The day after tomorrow is Earth Day.
Part of me thinks that an annual day-long event that embraces all the continents is a remarkable thing. The other part of me thinks that every day should be Earth Day.
The theme of Earth Day 2021 is Restore the Earth. What does that mean?
Permit me to call your attention to two newspaper stories from the past week, one from a London national and the other one from this very newspaper.
The first story reports the findings of a new study by the Key Biodiversity Areas Secretariat which lives in the David Attenborough Building at Cambridge University.
Its eye-watering headline conclusion is that only three per cent of all the land in the world is ecologically intact, meaning that healthy populations of all its native animals live in undisturbed habitat.
Three per cent. Scraps of tropical forests in the Amazon region and the Congo, tundra in Siberia and Canada, bits of the Sahara. That kind of thing.
One of the solutions involves helping nature to help itself by reintroducing key species whose very presence has a healing effect on damaged biodiversity.
Examples include elephants and wolves, which, the study suggests, could help to restore up to twenty per cent of the Earth’s ecologically broken land.
Elephants create clearings and spread seeds. Wolves control deer and elk. Which bring us neatly to the second newspaper.
Last Thursday’s front page headline in The Courier read: “Deer population could be halved under new plans”.
The next Scottish Government will introduce legislation to increase NatureScot’s powers in the matter of deer culling, and that the scale of what is contemplated is finally commensurate with the scale of the problem. I wonder.
The simple solution is the one that the notoriously timid NatureScot dare not contemplate. Let nature do the job. Reintroduce wolves.
It’s so simple, it’s practical, the presence of wolves is effective twelve months of the year, and nature will be spared the attentions of the ponderous, inefficient, grumpy, self-obsessed Scottish shooting industry with its Victorian, anti-nature mindset .
Wildlife management should be nature’s job. Nature’s method for the wellbeing of deer and everything else wild and free in a northern hemisphere country like Scotland is wolves.
Instead, from the landowners’ and gamekeepers’ organisations to NatureScot to the Association of Deer Management Groups and Forest Enterprise, the entire process is bureaucrat-heavy and laden with prejudice aimed at propping up the three sacred cows of Scottish land management – deer forest and grouse moor and commercial forestry.
Nature is so far down the list of their priorities that its wellbeing simply gets shouted down. The Deer Working Group’s 99 recommendations to the Scottish Government have produced this official response:
“The Scottish Government will identify and take forward priority actions in collaboration with appropriate stakeholders.”
The very language strikes a chill in the heart.
What about nature’s needs?
Where is original vision? Where is putting nature’s needs above every other consideration? Where is the drastic overhaul of Scotland’s approach to legislating for nature and the environment?

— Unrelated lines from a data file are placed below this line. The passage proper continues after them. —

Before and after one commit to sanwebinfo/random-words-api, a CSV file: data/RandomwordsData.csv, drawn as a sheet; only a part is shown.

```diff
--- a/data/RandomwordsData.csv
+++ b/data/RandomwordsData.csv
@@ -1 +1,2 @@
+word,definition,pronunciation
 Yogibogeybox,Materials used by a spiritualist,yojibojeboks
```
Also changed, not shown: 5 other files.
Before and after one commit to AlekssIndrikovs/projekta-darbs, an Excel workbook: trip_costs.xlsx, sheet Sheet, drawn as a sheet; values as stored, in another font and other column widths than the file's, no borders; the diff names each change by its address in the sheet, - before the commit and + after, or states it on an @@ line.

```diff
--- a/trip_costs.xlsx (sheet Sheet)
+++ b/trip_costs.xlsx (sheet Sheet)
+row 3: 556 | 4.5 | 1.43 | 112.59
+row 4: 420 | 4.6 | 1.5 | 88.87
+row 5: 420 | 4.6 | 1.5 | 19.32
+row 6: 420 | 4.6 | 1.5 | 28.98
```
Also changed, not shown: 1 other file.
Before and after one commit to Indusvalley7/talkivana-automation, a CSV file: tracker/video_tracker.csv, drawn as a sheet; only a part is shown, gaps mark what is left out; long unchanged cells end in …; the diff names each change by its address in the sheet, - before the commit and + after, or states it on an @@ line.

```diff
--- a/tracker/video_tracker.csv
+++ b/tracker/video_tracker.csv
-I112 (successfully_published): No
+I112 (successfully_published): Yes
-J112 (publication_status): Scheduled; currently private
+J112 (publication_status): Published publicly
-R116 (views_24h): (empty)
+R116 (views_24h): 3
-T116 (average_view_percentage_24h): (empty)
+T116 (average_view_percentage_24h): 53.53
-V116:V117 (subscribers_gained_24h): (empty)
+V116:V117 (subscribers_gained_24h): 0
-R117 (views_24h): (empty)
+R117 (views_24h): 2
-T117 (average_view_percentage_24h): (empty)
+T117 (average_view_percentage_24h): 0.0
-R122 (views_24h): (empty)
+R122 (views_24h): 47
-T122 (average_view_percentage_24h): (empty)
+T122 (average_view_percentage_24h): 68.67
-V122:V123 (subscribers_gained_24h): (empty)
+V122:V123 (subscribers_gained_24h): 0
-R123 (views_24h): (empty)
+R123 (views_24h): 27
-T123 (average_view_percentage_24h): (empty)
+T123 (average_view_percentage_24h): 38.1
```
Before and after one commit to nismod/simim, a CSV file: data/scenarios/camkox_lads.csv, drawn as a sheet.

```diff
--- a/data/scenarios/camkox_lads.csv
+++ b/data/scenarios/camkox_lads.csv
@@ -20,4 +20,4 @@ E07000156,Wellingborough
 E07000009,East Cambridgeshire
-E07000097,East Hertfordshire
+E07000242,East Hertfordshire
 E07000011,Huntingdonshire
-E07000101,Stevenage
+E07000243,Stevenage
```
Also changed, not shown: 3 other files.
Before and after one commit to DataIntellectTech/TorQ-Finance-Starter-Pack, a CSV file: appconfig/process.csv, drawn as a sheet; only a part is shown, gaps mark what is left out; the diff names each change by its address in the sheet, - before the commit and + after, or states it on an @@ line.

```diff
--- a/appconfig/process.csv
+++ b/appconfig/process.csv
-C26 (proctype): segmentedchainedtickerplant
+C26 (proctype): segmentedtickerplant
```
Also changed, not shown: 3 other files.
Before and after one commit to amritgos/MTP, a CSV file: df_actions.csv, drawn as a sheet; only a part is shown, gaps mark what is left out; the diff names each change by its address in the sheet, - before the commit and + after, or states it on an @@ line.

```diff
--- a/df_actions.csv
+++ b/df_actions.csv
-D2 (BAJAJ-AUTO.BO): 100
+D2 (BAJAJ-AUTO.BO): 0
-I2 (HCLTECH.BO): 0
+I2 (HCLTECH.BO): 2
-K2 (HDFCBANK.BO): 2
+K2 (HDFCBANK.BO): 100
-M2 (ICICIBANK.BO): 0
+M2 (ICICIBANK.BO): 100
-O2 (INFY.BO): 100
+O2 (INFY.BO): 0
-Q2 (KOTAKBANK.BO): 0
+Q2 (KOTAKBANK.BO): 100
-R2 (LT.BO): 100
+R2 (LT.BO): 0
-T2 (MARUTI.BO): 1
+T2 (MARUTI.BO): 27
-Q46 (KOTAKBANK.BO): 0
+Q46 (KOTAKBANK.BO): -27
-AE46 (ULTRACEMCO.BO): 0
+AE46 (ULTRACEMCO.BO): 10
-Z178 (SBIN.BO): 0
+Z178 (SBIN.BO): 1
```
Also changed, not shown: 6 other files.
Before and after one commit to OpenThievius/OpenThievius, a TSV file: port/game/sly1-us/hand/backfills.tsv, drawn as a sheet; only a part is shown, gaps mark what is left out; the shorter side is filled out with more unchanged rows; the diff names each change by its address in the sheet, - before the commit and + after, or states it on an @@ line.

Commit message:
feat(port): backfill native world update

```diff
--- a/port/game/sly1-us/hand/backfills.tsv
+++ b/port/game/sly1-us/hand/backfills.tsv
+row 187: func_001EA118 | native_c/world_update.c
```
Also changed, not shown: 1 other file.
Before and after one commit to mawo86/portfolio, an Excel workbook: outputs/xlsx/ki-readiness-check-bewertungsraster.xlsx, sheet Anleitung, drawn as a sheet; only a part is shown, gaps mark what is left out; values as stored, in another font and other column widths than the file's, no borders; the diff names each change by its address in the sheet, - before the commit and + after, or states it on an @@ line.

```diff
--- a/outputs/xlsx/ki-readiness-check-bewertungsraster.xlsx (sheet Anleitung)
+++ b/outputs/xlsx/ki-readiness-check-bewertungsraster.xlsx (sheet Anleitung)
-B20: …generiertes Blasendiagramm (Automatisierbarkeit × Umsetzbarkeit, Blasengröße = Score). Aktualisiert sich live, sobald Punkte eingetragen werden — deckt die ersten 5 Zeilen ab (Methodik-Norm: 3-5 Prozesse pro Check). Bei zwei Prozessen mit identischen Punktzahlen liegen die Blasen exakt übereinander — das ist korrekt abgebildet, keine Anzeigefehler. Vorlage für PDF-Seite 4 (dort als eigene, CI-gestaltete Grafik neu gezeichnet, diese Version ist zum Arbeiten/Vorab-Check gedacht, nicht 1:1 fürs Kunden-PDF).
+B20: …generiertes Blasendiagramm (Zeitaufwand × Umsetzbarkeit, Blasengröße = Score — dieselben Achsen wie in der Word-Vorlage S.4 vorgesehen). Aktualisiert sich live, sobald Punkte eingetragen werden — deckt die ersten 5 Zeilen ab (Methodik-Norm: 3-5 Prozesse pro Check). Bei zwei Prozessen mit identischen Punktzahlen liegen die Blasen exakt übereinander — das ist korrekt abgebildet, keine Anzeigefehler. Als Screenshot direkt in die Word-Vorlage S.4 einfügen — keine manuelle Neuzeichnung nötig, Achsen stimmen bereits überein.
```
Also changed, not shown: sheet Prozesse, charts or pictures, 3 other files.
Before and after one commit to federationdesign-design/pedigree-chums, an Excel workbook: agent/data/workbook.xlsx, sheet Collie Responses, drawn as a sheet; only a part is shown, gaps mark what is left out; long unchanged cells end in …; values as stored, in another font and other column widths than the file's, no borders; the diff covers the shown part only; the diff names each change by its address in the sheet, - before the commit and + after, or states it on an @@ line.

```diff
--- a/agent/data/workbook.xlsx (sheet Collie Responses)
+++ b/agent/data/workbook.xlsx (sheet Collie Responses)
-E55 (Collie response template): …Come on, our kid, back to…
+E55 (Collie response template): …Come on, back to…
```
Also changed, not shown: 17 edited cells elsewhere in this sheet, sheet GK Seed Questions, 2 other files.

Where are the new forests of native trees, the expansion and restoration of old native woodlands? Where is the expansion and restoration and recreation of every native habitat?
Where is the commitment to reinstate our lost creatures, creatures obliterated by the human mindset that still characterises the very “appropriate stakeholders” that deliberately oppose the very idea of a land that is “ecologically intact” to use the Cambridge study’s phrase?
Where are the wolves?
Should our ambition for an independent Scotland rooted in Europe be to align with those nations determined to propel that woeful three per cent figure up to twenty per cent and beyond?
Or will the same old bureaucracies and the same old land-owning system drag Scotland ever deeper into the same old Victorian quagmire with the same old justification that it’s good for the rural economy.
Elephants won’t help us in Scotland, but wolves will. And so will a vigorous wind of change that blasts the status quo apart and prepares the ground for a department of the natural environment staffed by forward-thinkers that transform Scotland into a landscape dedicated to natural solutions and natural outcomes.
Let wildlife manage wildlife
No more burning the land and feeding medicine to grouse, no more treating the land as the plaything of privilege, no more cliques that get to decide which animals can live and which can be shot, trapped, poisoned and dumped in stink-pits.
Wherever we can and as often as we can, let wildlife manage wildlife. Nature does it so much better than we do. Our job should be to remove the obstacles in nature’s path and permit it to flourish, while we watch and learn.
“For I am convinced that man has suffered in his separation from the soil and from the other living creatures of the world,” wrote Gavin Maxwell in Ring of Bright Water.
“The evolution of his intellect has outrun his needs as an animal, and as yet he must still, for security, look long on some portion of the earth as it was before he tampered with it.”
Earth Day: what a time to vow to put that philosophy into practice, to begin to heal those portions of the earth we have tampered with for so long. And every day should be Earth Day.